Bryant Hornet Head Coach Buck James

“Jerry ‘Buck’ James is a visionary with a heart for kids. His presence will enable our football program to transcend as a whole.”

– Mike Lee,
Bryant Athletic Director

The Bryant Hornets haven’t had a new head football coach in 13 years. James succeeds Paul Calley, who is now the head coach at Benton Harmony Grove. “Coach James and I have known each other for 25 years, and I feel he will be good for the team for a variety of reasons,” Lee said. “He has a heart for kids and he has assembled what I think is a good coaching staff. They will take on his personality, so in essence we will have all of our football leaders pulling the same rope in the same direction.”

Originally from Pine Bluff where he played various sports growing up–including football of course–James comes to Bryant from Little Rock Christian Academy. He had retired from Camden Fairview before taking on the LRCA offensive line coach and athletic director positions for two years.

During his nine-year tenure at Camden, he took the Cardinals to three state championship games. He was inducted into the Sports Hall of Fame at University of Monticello, named the 2010 Arkansas Coach of the Year by the Little Rock Touchdown Club and named Hooten’s Coach of the Year in 2012.

Coaching is James’s way to give back, he said. Growing up in a single-parent home, James found comfort in his coaches. He considers them his male role models. “They took time to build relationships with me and taught me the right way to live life and how to nurture and develop young men,” he said. “I knew in the eighth grade that I wanted to be a coach. I’ve been involved in athletics all my life. I don’t know anything else.”

His goal has always been to make a difference in young men’s lives. “I strive to be a source of their development, on and off the field,” James said. “Sports is a great tool to teach kids to rise above difficulties in life and help them down the road. It teaches them work ethic and values. It’s more than just a game.”

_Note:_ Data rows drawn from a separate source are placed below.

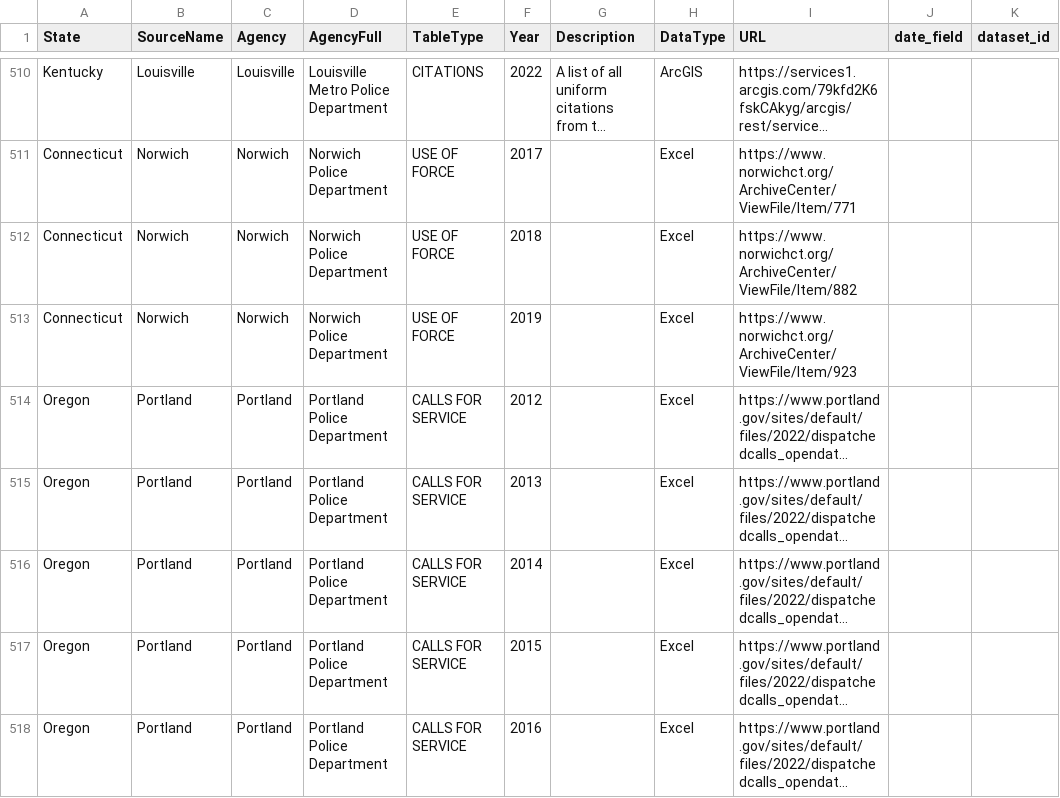
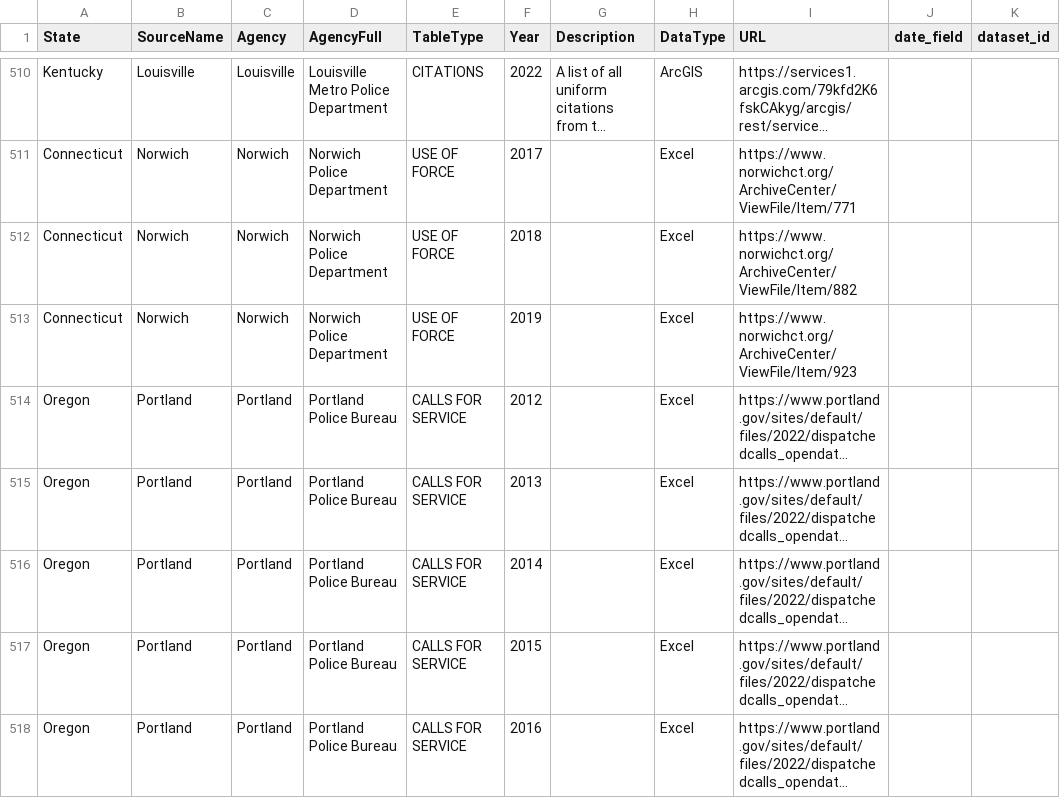
Before and after one commit to openpolicedata/opd-data, a CSV file: opd_source_table.csv, drawn as a sheet; only a part is shown, gaps mark what is left out; long unchanged cells end in …; the diff covers the shown part only; the diff names each change by its address in the sheet, - before the commit and + after, or states it on an @@ line.

```diff
--- a/opd_source_table.csv
+++ b/opd_source_table.csv
-D514:D518 (AgencyFull): Portland Police Department
+D514:D518 (AgencyFull): Portland Police Bureau
```
Also changed, not shown: 2 added rows, 1 removed row and 12 edited cells elsewhere in this file, police_data_source_tracking.csv, 1 other file.
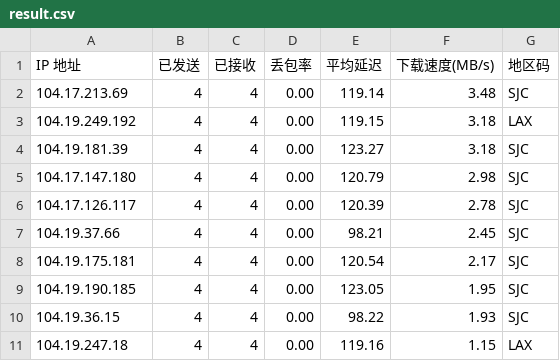
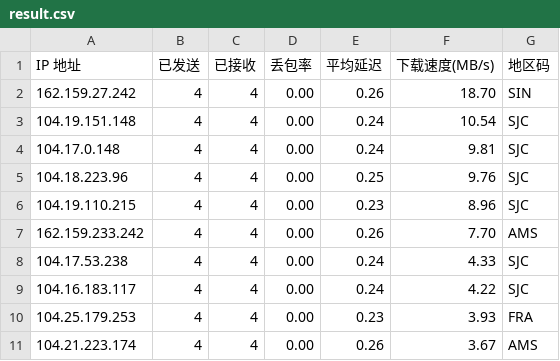
Before and after one commit to dayunliang/Customized_Config_Files, a CSV file: CFST/cfst/data/result.csv, drawn as a sheet.

Commit message:
Cron: auto update result.csv

```diff
--- a/CFST/cfst/data/result.csv
+++ b/CFST/cfst/data/result.csv
@@ -1,11 +1,11 @@
 IP 地址,已发送,已接收,丢包率,平均延迟,下载速度(MB/s),地区码
-104.17.213.69,4,4,0.00,119.14,3.48,SJC
-104.19.249.192,4,4,0.00,119.15,3.18,LAX
-104.19.181.39,4,4,0.00,123.27,3.18,SJC
-104.17.147.180,4,4,0.00,120.79,2.98,SJC
-104.17.126.117,4,4,0.00,120.39,2.78,SJC
-104.19.37.66,4,4,0.00,98.21,2.45,SJC
-104.19.175.181,4,4,0.00,120.54,2.17,SJC
-104.19.190.185,4,4,0.00,123.05,1.95,SJC
-104.19.36.15,4,4,0.00,98.22,1.93,SJC
-104.19.247.18,4,4,0.00,119.16,1.15,LAX
+162.159.27.242,4,4,0.00,0.26,18.70,SIN
+104.19.151.148,4,4,0.00,0.24,10.54,SJC
+104.17.0.148,4,4,0.00,0.24,9.81,SJC
+104.18.223.96,4,4,0.00,0.25,9.76,SJC
+104.19.110.215,4,4,0.00,0.23,8.96,SJC
+162.159.233.242,4,4,0.00,0.26,7.70,AMS
+104.17.53.238,4,4,0.00,0.24,4.33,SJC
+104.16.183.117,4,4,0.00,0.24,4.22,SJC
+104.25.179.253,4,4,0.00,0.23,3.93,FRA
+104.21.223.174,4,4,0.00,0.26,3.67,AMS
```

Winning is also a goal, and James plans to, starting with the notorious Salt Bowl game. A big goal is to win a state championship. “You always want to do that as a coach,” he said. Above all, he noted, “I want every kid to have a good experience and something that stands out when they look back 10 to 15 years from now. My goal is for our kids to get the basics, be guided to the best of their abilities and have fun together.”

James and his family left Camden for his sixth-grade daughter’s academic needs. LRCA helped reset her scholastic success. When she started at Bryant after the winter break, “she took to Bryant like a fish to water,” he said. “It’s a great school that has everything you need and all the resources, whether it’s arts or athletics. Life is about meeting diversity and meeting different needs of different people, and Bryant excels at that.”

He continued, “We put faith in the Lord when we walked away from Camden. Not many people would walk away from what I did – we won more games in the last nine years than everybody in the state except for three other schools. It was blind faith, but when you trust in faith, good things happen.”

He and his wife, Jennifer, a biology teacher, also have a second-grader and ninth-grader at Bryant schools, and the oldest, who was on one of James’s state championship teams, plays football at Missouri State University.

James said he is impressed with how well the Bryant players have handled the transition. “I have been surprised and amazed at the attitude of the kids. They are respectful, work hard and do what we ask of them, which says a lot about Coach Calley.”

The Salt Bowl is the first game of the season and James simply wants his players to look like they’ve been coached well, to play hard and play with a lot of heart. “There aren’t many chances for high school kids to play in front of more than 30,000 people. That has to be lots of fun,” he said. “Hats off to everyone who supports and attends the game. Nothing but great things comes from it – it builds community, football programs and brings a lot to light. It’s a win-win for a student-athlete.”